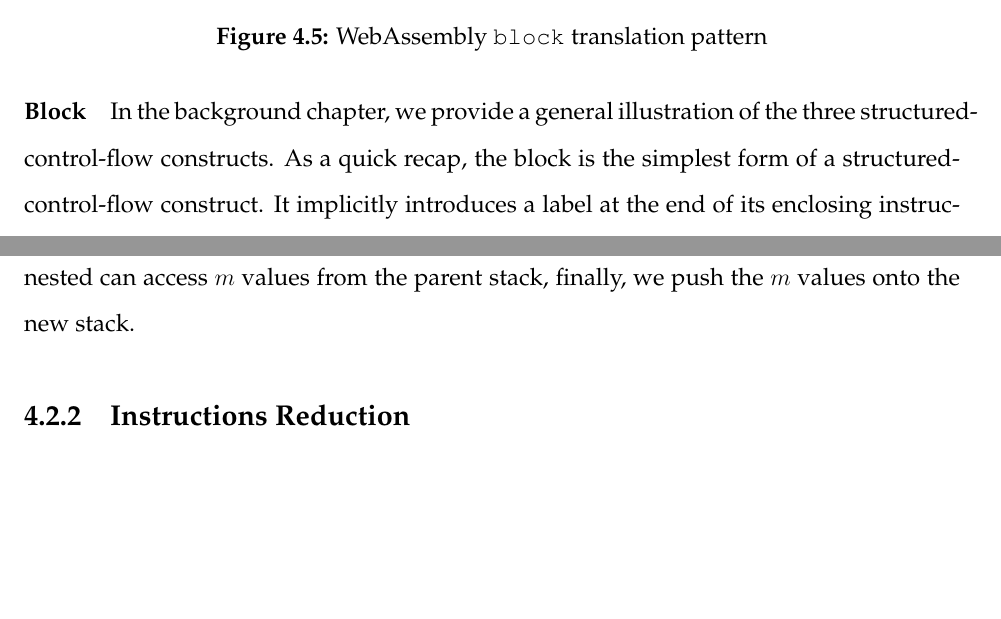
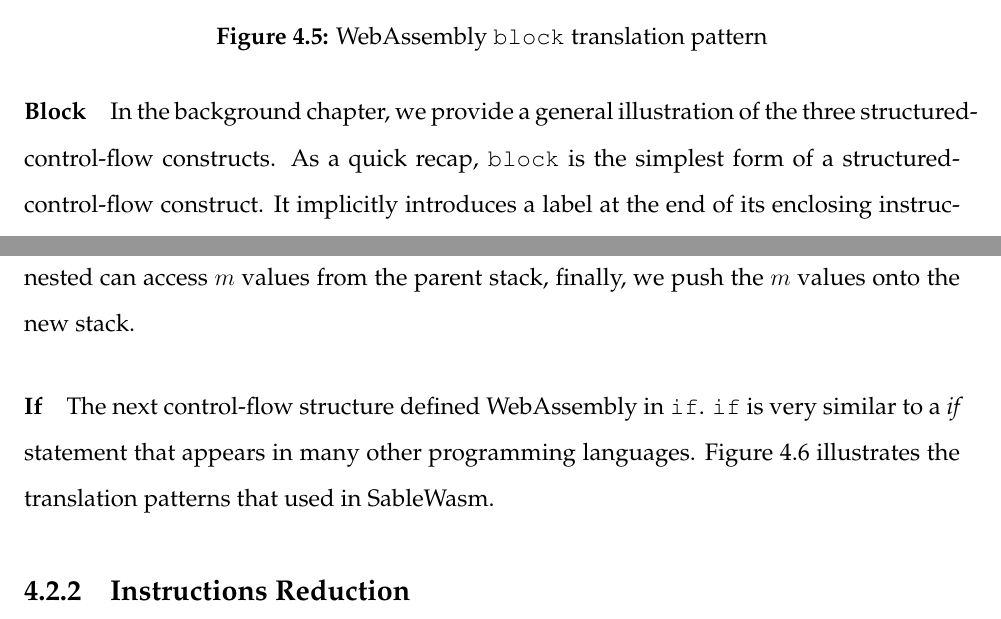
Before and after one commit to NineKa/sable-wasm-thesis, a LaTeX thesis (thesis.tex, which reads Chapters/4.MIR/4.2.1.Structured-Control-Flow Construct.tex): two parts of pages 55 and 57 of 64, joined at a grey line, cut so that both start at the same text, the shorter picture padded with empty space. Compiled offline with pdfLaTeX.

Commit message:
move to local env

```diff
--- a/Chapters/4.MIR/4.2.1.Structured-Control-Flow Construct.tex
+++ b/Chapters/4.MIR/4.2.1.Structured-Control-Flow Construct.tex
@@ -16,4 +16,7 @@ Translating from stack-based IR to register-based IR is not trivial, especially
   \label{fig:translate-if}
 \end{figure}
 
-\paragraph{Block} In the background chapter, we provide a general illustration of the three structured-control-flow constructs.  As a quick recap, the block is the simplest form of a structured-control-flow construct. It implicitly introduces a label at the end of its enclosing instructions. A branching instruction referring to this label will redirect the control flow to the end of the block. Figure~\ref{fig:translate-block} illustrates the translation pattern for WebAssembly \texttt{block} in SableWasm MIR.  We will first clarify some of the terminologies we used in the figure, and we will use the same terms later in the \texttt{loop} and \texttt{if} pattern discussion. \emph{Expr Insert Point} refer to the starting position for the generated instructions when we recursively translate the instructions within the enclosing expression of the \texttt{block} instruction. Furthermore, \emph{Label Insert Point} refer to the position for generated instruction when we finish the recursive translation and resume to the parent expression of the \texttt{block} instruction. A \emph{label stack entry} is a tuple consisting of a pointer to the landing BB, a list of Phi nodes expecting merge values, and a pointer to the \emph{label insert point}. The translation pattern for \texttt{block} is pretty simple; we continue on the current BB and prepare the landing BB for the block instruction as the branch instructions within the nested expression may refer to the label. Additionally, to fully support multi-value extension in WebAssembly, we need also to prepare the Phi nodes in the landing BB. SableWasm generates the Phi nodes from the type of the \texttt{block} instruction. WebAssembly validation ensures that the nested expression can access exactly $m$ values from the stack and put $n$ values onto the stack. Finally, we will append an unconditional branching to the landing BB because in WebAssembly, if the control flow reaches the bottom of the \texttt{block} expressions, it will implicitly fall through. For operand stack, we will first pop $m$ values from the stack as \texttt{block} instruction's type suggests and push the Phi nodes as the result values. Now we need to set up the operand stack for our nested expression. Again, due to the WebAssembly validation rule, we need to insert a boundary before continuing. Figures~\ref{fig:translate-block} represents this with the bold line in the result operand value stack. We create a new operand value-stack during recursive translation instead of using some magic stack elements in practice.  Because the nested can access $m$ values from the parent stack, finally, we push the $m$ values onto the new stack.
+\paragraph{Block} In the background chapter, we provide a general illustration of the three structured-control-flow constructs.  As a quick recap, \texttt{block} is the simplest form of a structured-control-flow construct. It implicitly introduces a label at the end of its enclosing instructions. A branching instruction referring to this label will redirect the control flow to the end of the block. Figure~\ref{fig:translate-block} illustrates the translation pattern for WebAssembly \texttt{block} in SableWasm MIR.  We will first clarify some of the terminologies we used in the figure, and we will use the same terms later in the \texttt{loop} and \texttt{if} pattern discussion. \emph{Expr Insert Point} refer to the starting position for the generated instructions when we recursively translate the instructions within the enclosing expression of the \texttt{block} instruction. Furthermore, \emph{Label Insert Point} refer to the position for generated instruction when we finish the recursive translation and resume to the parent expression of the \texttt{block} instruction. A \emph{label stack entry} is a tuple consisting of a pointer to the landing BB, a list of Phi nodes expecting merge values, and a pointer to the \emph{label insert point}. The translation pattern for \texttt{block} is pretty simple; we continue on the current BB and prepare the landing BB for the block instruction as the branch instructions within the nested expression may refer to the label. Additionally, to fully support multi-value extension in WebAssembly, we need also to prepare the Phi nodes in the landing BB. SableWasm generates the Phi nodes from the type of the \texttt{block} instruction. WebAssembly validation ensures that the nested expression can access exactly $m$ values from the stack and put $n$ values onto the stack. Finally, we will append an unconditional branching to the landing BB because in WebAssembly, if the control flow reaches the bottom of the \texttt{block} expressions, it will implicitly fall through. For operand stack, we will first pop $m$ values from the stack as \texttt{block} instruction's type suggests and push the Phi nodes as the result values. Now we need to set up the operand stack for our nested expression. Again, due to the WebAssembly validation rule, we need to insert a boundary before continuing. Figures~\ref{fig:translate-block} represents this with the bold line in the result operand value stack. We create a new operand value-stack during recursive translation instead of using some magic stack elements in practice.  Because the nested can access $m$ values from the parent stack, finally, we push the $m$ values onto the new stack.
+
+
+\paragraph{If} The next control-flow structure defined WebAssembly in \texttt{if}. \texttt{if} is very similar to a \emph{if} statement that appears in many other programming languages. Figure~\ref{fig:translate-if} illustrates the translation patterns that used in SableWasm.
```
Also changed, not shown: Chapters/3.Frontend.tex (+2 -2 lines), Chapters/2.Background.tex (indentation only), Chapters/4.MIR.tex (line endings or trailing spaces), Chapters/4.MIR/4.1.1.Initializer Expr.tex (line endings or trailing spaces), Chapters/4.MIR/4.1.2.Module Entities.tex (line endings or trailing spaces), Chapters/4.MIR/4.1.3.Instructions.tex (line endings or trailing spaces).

——————————

**Exercise goal:** Everything in the data above, apart from the pictures, should be retyped exactly.

**Written answer:**
Before and after one commit to NineKa/sable-wasm-thesis, a LaTeX thesis (thesis.tex, which reads Chapters/4.MIR/4.2.1.Structured-Control-Flow Construct.tex): two parts of pages 55 and 57 of 64, joined at a grey line, cut so that both start at the same text, the shorter picture padded with empty space. Compiled offline with pdfLaTeX.

Commit message:
move to local env

```diff
--- a/Chapters/4.MIR/4.2.1.Structured-Control-Flow Construct.tex
+++ b/Chapters/4.MIR/4.2.1.Structured-Control-Flow Construct.tex
@@ -16,4 +16,7 @@ Translating from stack-based IR to register-based IR is not trivial, especially
   \label{fig:translate-if}
 \end{figure}
 
-\paragraph{Block} In the background chapter, we provide a general illustration of the three structured-control-flow constructs.  As a quick recap, the block is the simplest form of a structured-control-flow construct. It implicitly introduces a label at the end of its enclosing instructions. A branching instruction referring to this label will redirect the control flow to the end of the block. Figure~\ref{fig:translate-block} illustrates the translation pattern for WebAssembly \texttt{block} in SableWasm MIR.  We will first clarify some of the terminologies we used in the figure, and we will use the same terms later in the \texttt{loop} and \texttt{if} pattern discussion. \emph{Expr Insert Point} refer to the starting position for the generated instructions when we recursively translate the instructions within the enclosing expression of the \texttt{block} instruction. Furthermore, \emph{Label Insert Point} refer to the position for generated instruction when we finish the recursive translation and resume to the parent expression of the \texttt{block} instruction. A \emph{label stack entry} is a tuple consisting of a pointer to the landing BB, a list of Phi nodes expecting merge values, and a pointer to the \emph{label insert point}. The translation pattern for \texttt{block} is pretty simple; we continue on the current BB and prepare the landing BB for the block instruction as the branch instructions within the nested expression may refer to the label. Additionally, to fully support multi-value extension in WebAssembly, we need also to prepare the Phi nodes in the landing BB. SableWasm generates the Phi nodes from the type of the \texttt{block} instruction. WebAssembly validation ensures that the nested expression can access exactly $m$ values from the stack and put $n$ values onto the stack. Finally, we will append an unconditional branching to the landing BB because in WebAssembly, if the control flow reaches the bottom of the \texttt{block} expressions, it will implicitly fall through. For operand stack, we will first pop $m$ values from the stack as \texttt{block} instruction's type suggests and push the Phi nodes as the result values. Now we need to set up the operand stack for our nested expression. Again, due to the WebAssembly validation rule, we need to insert a boundary before continuing. Figures~\ref{fig:translate-block} represents this with the bold line in the result operand value stack. We create a new operand value-stack during recursive translation instead of using some magic stack elements in practice.  Because the nested can access $m$ values from the parent stack, finally, we push the $m$ values onto the new stack.
+\paragraph{Block} In the background chapter, we provide a general illustration of the three structured-control-flow constructs.  As a quick recap, \texttt{block} is the simplest form of a structured-control-flow construct. It implicitly introduces a label at the end of its enclosing instructions. A branching instruction referring to this label will redirect the control flow to the end of the block. Figure~\ref{fig:translate-block} illustrates the translation pattern for WebAssembly \texttt{block} in SableWasm MIR.  We will first clarify some of the terminologies we used in the figure, and we will use the same terms later in the \texttt{loop} and \texttt{if} pattern discussion. \emph{Expr Insert Point} refer to the starting position for the generated instructions when we recursively translate the instructions within the enclosing expression of the \texttt{block} instruction. Furthermore, \emph{Label Insert Point} refer to the position for generated instruction when we finish the recursive translation and resume to the parent expression of the \texttt{block} instruction. A \emph{label stack entry} is a tuple consisting of a pointer to the landing BB, a list of Phi nodes expecting merge values, and a pointer to the \emph{label insert point}. The translation pattern for \texttt{block} is pretty simple; we continue on the current BB and prepare the landing BB for the block instruction as the branch instructions within the nested expression may refer to the label. Additionally, to fully support multi-value extension in WebAssembly, we need also to prepare the Phi nodes in the landing BB. SableWasm generates the Phi nodes from the type of the \texttt{block} instruction. WebAssembly validation ensures that the nested expression can access exactly $m$ values from the stack and put $n$ values onto the stack. Finally, we will append an unconditional branching to the landing BB because in WebAssembly, if the control flow reaches the bottom of the \texttt{block} expressions, it will implicitly fall through. For operand stack, we will first pop $m$ values from the stack as \texttt{block} instruction's type suggests and push the Phi nodes as the result values. Now we need to set up the operand stack for our nested expression. Again, due to the WebAssembly validation rule, we need to insert a boundary before continuing. Figures~\ref{fig:translate-block} represents this with the bold line in the result operand value stack. We create a new operand value-stack during recursive translation instead of using some magic stack elements in practice.  Because the nested can access $m$ values from the parent stack, finally, we push the $m$ values onto the new stack.
+
+
+\paragraph{If} The next control-flow structure defined WebAssembly in \texttt{if}. \texttt{if} is very similar to a \emph{if} statement that appears in many other programming languages. Figure~\ref{fig:translate-if} illustrates the translation patterns that used in SableWasm.
```
Also changed, not shown: Chapters/3.Frontend.tex (+2 -2 lines), Chapters/2.Background.tex (indentation only), Chapters/4.MIR.tex (line endings or trailing spaces), Chapters/4.MIR/4.1.1.Initializer Expr.tex (line endings or trailing spaces), Chapters/4.MIR/4.1.2.Module Entities.tex (line endings or trailing spaces), Chapters/4.MIR/4.1.3.Instructions.tex (line endings or trailing spaces).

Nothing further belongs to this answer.